◆ WORK TO BE COMPLETED: Please output all the entries word for word, without the pictures.

◆ INFORMATION SUPPLIED:
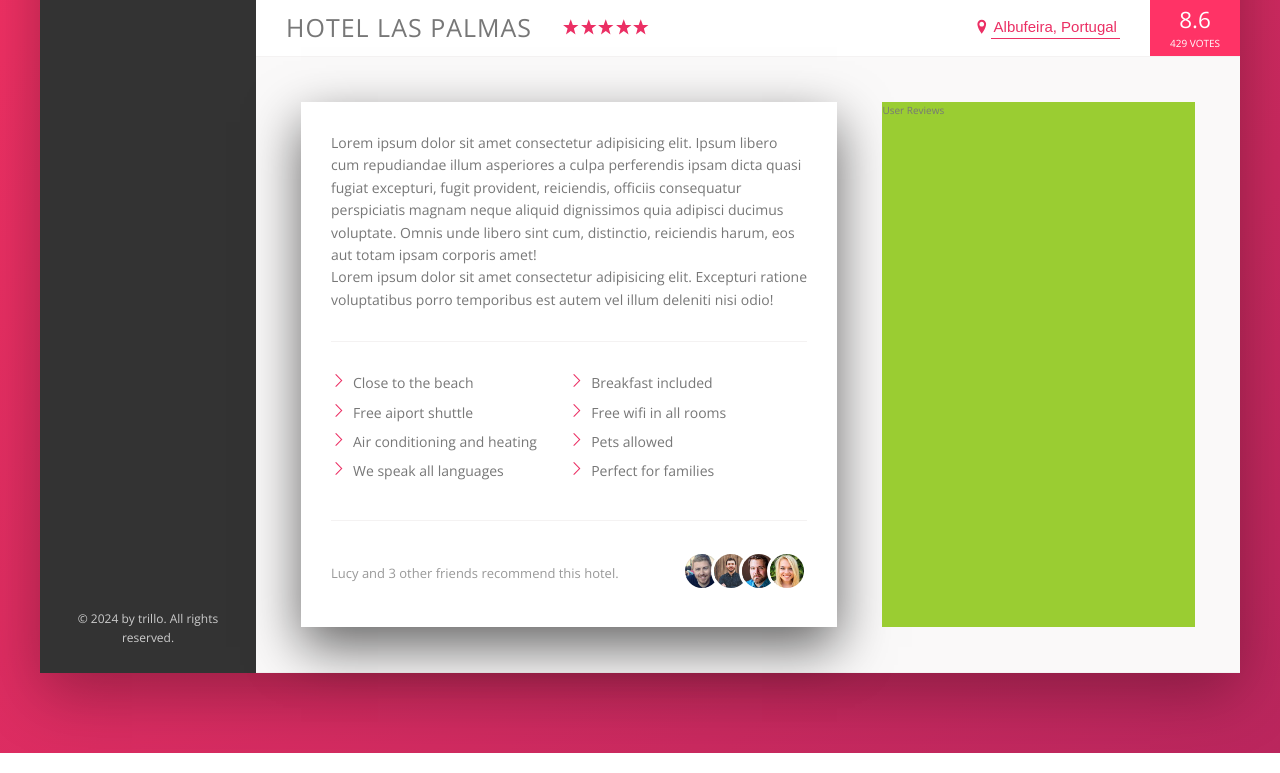
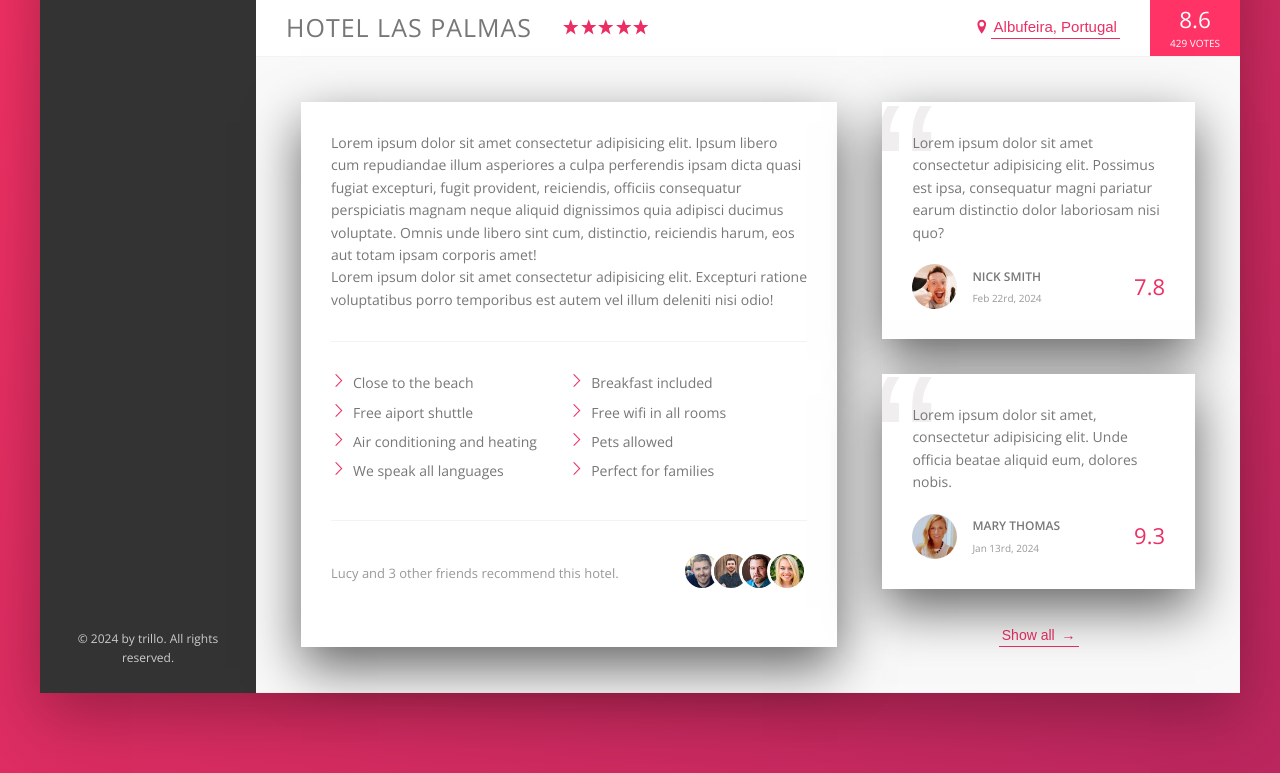
Before and after one commit to OlgaPrikhodko/trillo-flexbox-practice, a website: page index.html in a window 1280 px wide. Shown: the part 538-1311 px from the top of the page. Drawn offline with nearby package versions, Linux system fonts and the light colour scheme.

Commit message:
🌟 add reviews section

```diff
--- a/index.html
+++ b/index.html
@@ -208,7 +208,49 @@
                 </div>
               </div>
             </div>
-            <div class="user-reviews">User Reviews</div>
+
+            <div class="user-reviews">
+              <figure class="review">
+                <blockquote class="review__text">
+                  Lorem ipsum dolor sit amet consectetur adipisicing elit.
+                  Possimus est ipsa, consequatur magni pariatur earum distinctio
+                  dolor laboriosam nisi quo?
+                </blockquote>
+                <figcaption class="review__user">
+                  <img
+                    src="img/user-1.jpg"
+                    alt="User 1"
+                    class="review__photo"
+                  />
+                  <div class="review__user-box">
+                    <p class="review__username">Nick Smith</p>
+                    <p class="review__user-date">Feb 22rd, 2024</p>
+                  </div>
+                  <div class="review__rating">7.8</div>
+                </figcaption>
+              </figure>
+
+              <figure class="review">
+                <blockquote class="review__text">
+                  Lorem ipsum dolor sit amet, consectetur adipisicing elit. Unde
+                  officia beatae aliquid eum, dolores nobis.
+                </blockquote>
+                <figcaption class="review__user">
+                  <img
+                    src="img/user-2.jpg"
+                    alt="User 2"
+                    class="review__photo"
+                  />
+                  <div class="review__user-box">
+                    <p class="review__username">Mary Thomas</p>
+                    <p class="review__user-date">Jan 13rd, 2024</p>
+                  </div>
+                  <div class="review__rating">9.3</div>
+                </figcaption>
+              </figure>
+
+              <button class="btn-inline">Show all <span>&rarr;</span></button>
+            </div>
           </div>
         </main>
       </div>
--- a/sass/_layout.scss
+++ b/sass/_layout.scss
@@ -39,6 +39,7 @@
 }
 
 .detail {
+  font-size: 1.4rem;
   display: flex;
   gap: 4.5rem;
   padding: 4.5rem;
@@ -47,7 +48,6 @@
 }
 
 .description {
-  font-size: 1.4rem;
   background-color: #fff;
   box-shadow: var(--shadow-light);
   padding: 3rem;
@@ -55,6 +55,9 @@
 }
 
 .user-reviews {
-  background-color: yellowgreen;
   flex: 1;
+
+  display: flex;
+  flex-direction: column;
+  align-items: center;
 }
--- a/sass/components/_button-inline.scss
+++ b/sass/components/_button-inline.scss
@@ -11,8 +11,17 @@
   cursor: pointer;
   transition: all 0.2s;
 
+  & span {
+    margin-left: 3px;
+    transition: margin-left 0.2s;
+  }
+
   &:hover {
     color: var(--color-grey-dark-1);
+
+    span {
+      margin-left: 8px;
+    }
   }
 
   &:focus {
--- a/sass/components/_components.scss
+++ b/sass/components/_components.scss
@@ -9,3 +9,4 @@
 @import "list";
 @import "recommend";
 @import "paragraph";
+@import "review";
--- /dev/null
+++ b/sass/components/_review.scss
@@ -0,0 +1,60 @@
+.review {
+  background-color: #fff;
+  box-shadow: var(--shadow-light);
+  padding: 3rem;
+  margin-bottom: 3.5rem;
+  position: relative;
+  overflow: hidden;
+
+  &__text {
+    margin-bottom: 2rem;
+    z-index: 10;
+    position: relative;
+  }
+
+  &__user {
+    display: flex;
+    align-items: center;
+  }
+
+  &__photo {
+    height: 4.5rem;
+    width: 4.5rem;
+    border-radius: 50%;
+    margin-right: 1.5rem;
+  }
+
+  &__user-box {
+    margin-right: auto;
+  }
+
+  &__username {
+    font-size: 1.2rem;
+    font-weight: 600;
+    text-transform: uppercase;
+    margin-bottom: 0.4rem;
+  }
+
+  &__user-date {
+    font-size: 1rem;
+    color: var(--color-grey-dark-3);
+  }
+
+  &__rating {
+    font-size: 2.2rem;
+    color: var(--color-primary);
+    font-weight: 300;
+  }
+
+  &::before {
+    content: "\201C";
+    position: absolute;
+    top: -2.75rem;
+    left: -1rem;
+    line-height: 1;
+    font-size: 20rem;
+    color: var(--color-grey-light-3);
+    font-family: sans-serif;
+    z-index: 1;
+  }
+}
```
Also changed, not shown: css/style.css.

◆ REPLY TO THE TASK:
Before and after one commit to OlgaPrikhodko/trillo-flexbox-practice, a website: page index.html in a window 1280 px wide. Shown: the part 538-1311 px from the top of the page. Drawn offline with nearby package versions, Linux system fonts and the light colour scheme.

Commit message:
🌟 add reviews section

```diff
--- a/index.html
+++ b/index.html
@@ -208,7 +208,49 @@
                 </div>
               </div>
             </div>
-            <div class="user-reviews">User Reviews</div>
+
+            <div class="user-reviews">
+              <figure class="review">
+                <blockquote class="review__text">
+                  Lorem ipsum dolor sit amet consectetur adipisicing elit.
+                  Possimus est ipsa, consequatur magni pariatur earum distinctio
+                  dolor laboriosam nisi quo?
+                </blockquote>
+                <figcaption class="review__user">
+                  <img
+                    src="img/user-1.jpg"
+                    alt="User 1"
+                    class="review__photo"
+                  />
+                  <div class="review__user-box">
+                    <p class="review__username">Nick Smith</p>
+                    <p class="review__user-date">Feb 22rd, 2024</p>
+                  </div>
+                  <div class="review__rating">7.8</div>
+                </figcaption>
+              </figure>
+
+              <figure class="review">
+                <blockquote class="review__text">
+                  Lorem ipsum dolor sit amet, consectetur adipisicing elit. Unde
+                  officia beatae aliquid eum, dolores nobis.
+                </blockquote>
+                <figcaption class="review__user">
+                  <img
+                    src="img/user-2.jpg"
+                    alt="User 2"
+                    class="review__photo"
+                  />
+                  <div class="review__user-box">
+                    <p class="review__username">Mary Thomas</p>
+                    <p class="review__user-date">Jan 13rd, 2024</p>
+                  </div>
+                  <div class="review__rating">9.3</div>
+                </figcaption>
+              </figure>
+
+              <button class="btn-inline">Show all <span>&rarr;</span></button>
+            </div>
           </div>
         </main>
       </div>
--- a/sass/_layout.scss
+++ b/sass/_layout.scss
@@ -39,6 +39,7 @@
 }
 
 .detail {
+  font-size: 1.4rem;
   display: flex;
   gap: 4.5rem;
   padding: 4.5rem;
@@ -47,7 +48,6 @@
 }
 
 .description {
-  font-size: 1.4rem;
   background-color: #fff;
   box-shadow: var(--shadow-light);
   padding: 3rem;
@@ -55,6 +55,9 @@
 }
 
 .user-reviews {
-  background-color: yellowgreen;
   flex: 1;
+
+  display: flex;
+  flex-direction: column;
+  align-items: center;
 }
--- a/sass/components/_button-inline.scss
+++ b/sass/components/_button-inline.scss
@@ -11,8 +11,17 @@
   cursor: pointer;
   transition: all 0.2s;
 
+  & span {
+    margin-left: 3px;
+    transition: margin-left 0.2s;
+  }
+
   &:hover {
     color: var(--color-grey-dark-1);
+
+    span {
+      margin-left: 8px;
+    }
   }
 
   &:focus {
--- a/sass/components/_components.scss
+++ b/sass/components/_components.scss
@@ -9,3 +9,4 @@
 @import "list";
 @import "recommend";
 @import "paragraph";
+@import "review";
--- /dev/null
+++ b/sass/components/_review.scss
@@ -0,0 +1,60 @@
+.review {
+  background-color: #fff;
+  box-shadow: var(--shadow-light);
+  padding: 3rem;
+  margin-bottom: 3.5rem;
+  position: relative;
+  overflow: hidden;
+
+  &__text {
+    margin-bottom: 2rem;
+    z-index: 10;
+    position: relative;
+  }
+
+  &__user {
+    display: flex;
+    align-items: center;
+  }
+
+  &__photo {
+    height: 4.5rem;
+    width: 4.5rem;
+    border-radius: 50%;
+    margin-right: 1.5rem;
+  }
+
+  &__user-box {
+    margin-right: auto;
+  }
+
+  &__username {
+    font-size: 1.2rem;
+    font-weight: 600;
+    text-transform: uppercase;
+    margin-bottom: 0.4rem;
+  }
+
+  &__user-date {
+    font-size: 1rem;
+    color: var(--color-grey-dark-3);
+  }
+
+  &__rating {
+    font-size: 2.2rem;
+    color: var(--color-primary);
+    font-weight: 300;
+  }
+
+  &::before {
+    content: "\201C";
+    position: absolute;
+    top: -2.75rem;
+    left: -1rem;
+    line-height: 1;
+    font-size: 20rem;
+    color: var(--color-grey-light-3);
+    font-family: sans-serif;
+    z-index: 1;
+  }
+}
```
Also changed, not shown: css/style.css.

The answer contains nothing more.